# What you should do
Within the data that follows, how many lines carry the string "meta"? Give the number alone.

# Available data

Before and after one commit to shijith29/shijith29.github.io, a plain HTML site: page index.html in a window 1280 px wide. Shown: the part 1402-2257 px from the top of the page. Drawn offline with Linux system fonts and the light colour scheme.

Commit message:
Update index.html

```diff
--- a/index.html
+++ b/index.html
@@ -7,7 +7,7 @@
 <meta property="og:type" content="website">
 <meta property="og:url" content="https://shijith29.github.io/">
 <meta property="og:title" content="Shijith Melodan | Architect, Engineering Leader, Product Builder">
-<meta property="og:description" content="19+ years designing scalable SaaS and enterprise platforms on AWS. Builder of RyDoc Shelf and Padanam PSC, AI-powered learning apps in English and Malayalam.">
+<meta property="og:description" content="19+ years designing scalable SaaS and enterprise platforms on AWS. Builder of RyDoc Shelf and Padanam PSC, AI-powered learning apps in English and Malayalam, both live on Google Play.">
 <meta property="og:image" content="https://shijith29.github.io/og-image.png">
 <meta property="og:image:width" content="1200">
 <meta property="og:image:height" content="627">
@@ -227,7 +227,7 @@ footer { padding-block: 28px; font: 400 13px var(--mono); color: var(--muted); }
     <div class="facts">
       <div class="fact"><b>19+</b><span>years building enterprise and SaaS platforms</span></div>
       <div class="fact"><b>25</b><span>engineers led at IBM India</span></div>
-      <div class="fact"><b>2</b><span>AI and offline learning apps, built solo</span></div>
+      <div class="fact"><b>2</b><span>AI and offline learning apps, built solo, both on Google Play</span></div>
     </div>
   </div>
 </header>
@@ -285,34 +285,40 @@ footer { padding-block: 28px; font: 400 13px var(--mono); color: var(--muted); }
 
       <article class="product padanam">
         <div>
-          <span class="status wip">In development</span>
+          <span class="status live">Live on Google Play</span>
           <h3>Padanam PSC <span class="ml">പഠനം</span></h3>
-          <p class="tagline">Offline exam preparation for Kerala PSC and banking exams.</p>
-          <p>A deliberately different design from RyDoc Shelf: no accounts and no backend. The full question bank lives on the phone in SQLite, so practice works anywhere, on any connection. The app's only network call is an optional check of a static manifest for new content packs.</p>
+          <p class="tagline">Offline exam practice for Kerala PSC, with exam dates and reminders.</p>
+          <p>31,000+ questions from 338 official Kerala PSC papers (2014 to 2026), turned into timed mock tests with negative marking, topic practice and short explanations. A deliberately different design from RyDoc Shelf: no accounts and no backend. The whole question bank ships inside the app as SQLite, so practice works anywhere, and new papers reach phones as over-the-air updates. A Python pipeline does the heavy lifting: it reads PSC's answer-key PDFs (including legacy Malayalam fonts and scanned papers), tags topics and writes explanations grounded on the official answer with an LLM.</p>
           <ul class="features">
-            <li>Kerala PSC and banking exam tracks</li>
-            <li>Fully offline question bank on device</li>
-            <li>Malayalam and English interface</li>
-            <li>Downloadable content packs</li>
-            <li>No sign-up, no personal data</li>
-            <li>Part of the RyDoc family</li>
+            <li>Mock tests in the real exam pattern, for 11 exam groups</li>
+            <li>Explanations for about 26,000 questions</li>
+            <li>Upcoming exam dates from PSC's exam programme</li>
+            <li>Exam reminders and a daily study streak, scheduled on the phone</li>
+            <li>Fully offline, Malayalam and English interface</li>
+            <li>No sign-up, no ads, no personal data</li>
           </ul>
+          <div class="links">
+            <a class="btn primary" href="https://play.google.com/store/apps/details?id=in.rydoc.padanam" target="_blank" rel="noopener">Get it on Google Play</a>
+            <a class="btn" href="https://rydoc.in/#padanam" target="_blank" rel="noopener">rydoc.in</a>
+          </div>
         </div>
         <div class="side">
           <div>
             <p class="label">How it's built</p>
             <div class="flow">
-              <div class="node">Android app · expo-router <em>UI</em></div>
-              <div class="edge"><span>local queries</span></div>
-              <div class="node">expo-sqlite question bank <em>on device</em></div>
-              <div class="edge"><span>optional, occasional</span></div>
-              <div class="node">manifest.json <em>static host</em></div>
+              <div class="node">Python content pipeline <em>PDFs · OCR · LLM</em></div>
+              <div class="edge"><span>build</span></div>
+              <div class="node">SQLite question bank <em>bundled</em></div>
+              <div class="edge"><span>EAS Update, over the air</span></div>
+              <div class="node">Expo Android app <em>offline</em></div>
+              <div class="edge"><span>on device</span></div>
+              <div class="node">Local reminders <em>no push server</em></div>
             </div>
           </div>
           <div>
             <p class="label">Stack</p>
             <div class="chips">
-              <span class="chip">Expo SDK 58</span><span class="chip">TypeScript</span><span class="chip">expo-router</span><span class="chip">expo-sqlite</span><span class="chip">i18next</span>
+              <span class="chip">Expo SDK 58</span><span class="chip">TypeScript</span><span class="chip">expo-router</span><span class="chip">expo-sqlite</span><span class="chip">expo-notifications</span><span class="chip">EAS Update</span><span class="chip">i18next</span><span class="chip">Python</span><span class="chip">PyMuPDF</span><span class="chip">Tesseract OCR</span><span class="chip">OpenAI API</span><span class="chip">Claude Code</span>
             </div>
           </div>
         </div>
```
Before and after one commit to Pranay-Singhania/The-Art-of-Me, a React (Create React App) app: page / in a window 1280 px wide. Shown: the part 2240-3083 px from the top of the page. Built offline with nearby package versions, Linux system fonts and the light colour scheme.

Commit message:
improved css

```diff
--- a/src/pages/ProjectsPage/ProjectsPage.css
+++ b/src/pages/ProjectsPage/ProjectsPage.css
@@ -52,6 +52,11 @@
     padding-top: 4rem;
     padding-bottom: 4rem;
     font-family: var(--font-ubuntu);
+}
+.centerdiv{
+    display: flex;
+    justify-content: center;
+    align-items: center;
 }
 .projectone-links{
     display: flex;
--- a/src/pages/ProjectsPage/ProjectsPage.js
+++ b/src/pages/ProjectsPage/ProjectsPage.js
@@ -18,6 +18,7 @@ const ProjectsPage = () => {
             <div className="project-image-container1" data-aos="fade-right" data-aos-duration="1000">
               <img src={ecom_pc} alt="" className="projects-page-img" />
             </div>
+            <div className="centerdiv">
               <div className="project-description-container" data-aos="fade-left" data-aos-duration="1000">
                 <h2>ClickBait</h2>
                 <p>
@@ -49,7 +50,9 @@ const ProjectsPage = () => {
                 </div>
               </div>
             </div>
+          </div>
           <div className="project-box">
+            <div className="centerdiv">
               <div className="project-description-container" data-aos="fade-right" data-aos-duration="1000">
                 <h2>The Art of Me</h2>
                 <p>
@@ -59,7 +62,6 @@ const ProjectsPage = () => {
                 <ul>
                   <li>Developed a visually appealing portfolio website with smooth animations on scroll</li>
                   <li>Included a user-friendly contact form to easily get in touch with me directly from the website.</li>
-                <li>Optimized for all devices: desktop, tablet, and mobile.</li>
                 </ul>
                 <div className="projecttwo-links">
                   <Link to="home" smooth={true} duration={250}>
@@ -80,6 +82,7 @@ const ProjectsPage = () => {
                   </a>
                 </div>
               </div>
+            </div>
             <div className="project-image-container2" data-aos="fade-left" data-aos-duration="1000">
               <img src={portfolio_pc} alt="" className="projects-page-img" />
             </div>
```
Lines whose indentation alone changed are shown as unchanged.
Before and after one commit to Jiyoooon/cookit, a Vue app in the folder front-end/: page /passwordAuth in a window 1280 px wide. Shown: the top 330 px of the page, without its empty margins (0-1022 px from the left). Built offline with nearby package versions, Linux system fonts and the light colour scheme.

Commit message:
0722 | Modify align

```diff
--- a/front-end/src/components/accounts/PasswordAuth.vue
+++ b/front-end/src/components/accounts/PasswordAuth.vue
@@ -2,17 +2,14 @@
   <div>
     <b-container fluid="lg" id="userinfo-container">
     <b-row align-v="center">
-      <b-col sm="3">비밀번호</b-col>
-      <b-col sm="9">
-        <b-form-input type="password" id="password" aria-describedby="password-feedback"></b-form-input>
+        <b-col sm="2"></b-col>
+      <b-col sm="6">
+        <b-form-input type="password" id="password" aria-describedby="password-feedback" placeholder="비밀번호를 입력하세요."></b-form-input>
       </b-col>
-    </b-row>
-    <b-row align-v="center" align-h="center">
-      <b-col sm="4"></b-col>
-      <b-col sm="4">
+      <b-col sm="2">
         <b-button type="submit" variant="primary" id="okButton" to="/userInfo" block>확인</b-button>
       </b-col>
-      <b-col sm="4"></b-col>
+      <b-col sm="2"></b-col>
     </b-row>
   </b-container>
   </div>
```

# Answer
8